A warranty is a guarantee given by the seller to the buyer that a horse answers the description given of it at the time of sale.

Such a warranty forms no essential part in the sale of a horse, but so risky is it to purchase without one, that in the sale of valuable animals it is rarely dispensed with. No special form of words is necessary to create a warranty, nor need they be in writing, though, to avoid disputes or litigation, it is obviously prudent to obtain a written warranty wherever possible. Mutatis mutandis, a warranty usually runs somewhat as follows:-

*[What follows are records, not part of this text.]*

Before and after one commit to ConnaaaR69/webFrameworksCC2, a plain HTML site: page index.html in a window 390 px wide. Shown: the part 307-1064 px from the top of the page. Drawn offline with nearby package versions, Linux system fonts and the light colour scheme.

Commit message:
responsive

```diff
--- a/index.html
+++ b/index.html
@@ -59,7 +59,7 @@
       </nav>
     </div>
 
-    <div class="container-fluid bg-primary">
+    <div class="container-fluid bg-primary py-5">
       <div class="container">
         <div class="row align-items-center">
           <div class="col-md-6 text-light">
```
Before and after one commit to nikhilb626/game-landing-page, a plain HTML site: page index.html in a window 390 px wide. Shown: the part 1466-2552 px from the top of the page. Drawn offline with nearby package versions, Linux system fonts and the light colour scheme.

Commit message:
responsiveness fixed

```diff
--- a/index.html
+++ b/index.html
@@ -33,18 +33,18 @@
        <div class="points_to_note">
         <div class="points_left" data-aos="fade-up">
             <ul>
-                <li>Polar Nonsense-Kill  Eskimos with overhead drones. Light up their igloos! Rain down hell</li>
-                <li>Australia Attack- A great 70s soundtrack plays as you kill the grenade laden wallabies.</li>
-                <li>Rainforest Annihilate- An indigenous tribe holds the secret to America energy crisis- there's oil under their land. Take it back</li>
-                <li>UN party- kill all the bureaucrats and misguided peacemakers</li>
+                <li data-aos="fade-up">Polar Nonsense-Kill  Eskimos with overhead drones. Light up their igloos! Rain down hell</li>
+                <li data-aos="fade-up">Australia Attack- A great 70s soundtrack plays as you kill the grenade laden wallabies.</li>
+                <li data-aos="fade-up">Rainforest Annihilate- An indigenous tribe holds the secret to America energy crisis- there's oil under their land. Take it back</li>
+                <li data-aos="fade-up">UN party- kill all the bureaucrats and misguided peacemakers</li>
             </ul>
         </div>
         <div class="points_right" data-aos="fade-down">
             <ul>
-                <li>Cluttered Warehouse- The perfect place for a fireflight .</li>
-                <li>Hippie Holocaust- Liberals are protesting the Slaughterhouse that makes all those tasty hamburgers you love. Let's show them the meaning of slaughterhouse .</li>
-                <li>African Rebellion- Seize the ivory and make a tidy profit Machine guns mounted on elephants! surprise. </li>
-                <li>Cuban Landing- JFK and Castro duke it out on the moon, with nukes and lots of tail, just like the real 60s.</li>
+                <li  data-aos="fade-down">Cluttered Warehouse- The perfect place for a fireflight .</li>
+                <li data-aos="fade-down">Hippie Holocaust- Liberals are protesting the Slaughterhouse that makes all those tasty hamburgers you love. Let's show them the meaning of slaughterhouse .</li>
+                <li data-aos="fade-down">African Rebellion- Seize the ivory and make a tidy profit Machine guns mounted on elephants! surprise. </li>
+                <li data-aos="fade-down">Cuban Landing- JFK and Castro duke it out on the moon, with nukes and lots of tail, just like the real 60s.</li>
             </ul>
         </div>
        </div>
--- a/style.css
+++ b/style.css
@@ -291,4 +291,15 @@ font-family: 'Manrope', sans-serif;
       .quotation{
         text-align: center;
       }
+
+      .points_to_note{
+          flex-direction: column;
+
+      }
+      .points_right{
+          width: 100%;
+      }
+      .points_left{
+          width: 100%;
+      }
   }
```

" Received of Mr. John Jones of Newborough the sum of fifty guineas for a chestnut mare, warranted quiet to ride and drive. Wm. Brown.

"Peterborough, March 14 th, 19 -----."

Such a warranty need not be, and in fact rarely is, written at the time the warranty is given. All it amounts to is a memorandum of such warranty, reduced to writing at the time the money is paid.

No stamp is required beyond the receipt stamp, and if the warranty be on a piece of paper distinct from the receipt, even this is unnecessary. (Skime v. Elmore, 2 Camp. 407, citing Brown and Try.) Where a written receipt is given, but no mention is made of warranty, such warranty may be proved by parole or oral evidence. (Allen v. Pink, 4 M. v. W. 140.) It should be noted that though the words "warrant" and "sound" constantly occur in warranties, such words are not essential, as already intimated.

In Paisley v. Freeman, 1789 (2 Smith's leading cases), Mr. Justice Buller says: "It was rightly held by Holt, Chief-justice (in Cross v. Gardner, Carthew 90, 1689), and has been uniformly adopted ever since, that an affirmation at the time of a sale is a warranty, provided it appears in evidence to have been so intended ". Whether a warranty is intended or not is a question of fact for the jury.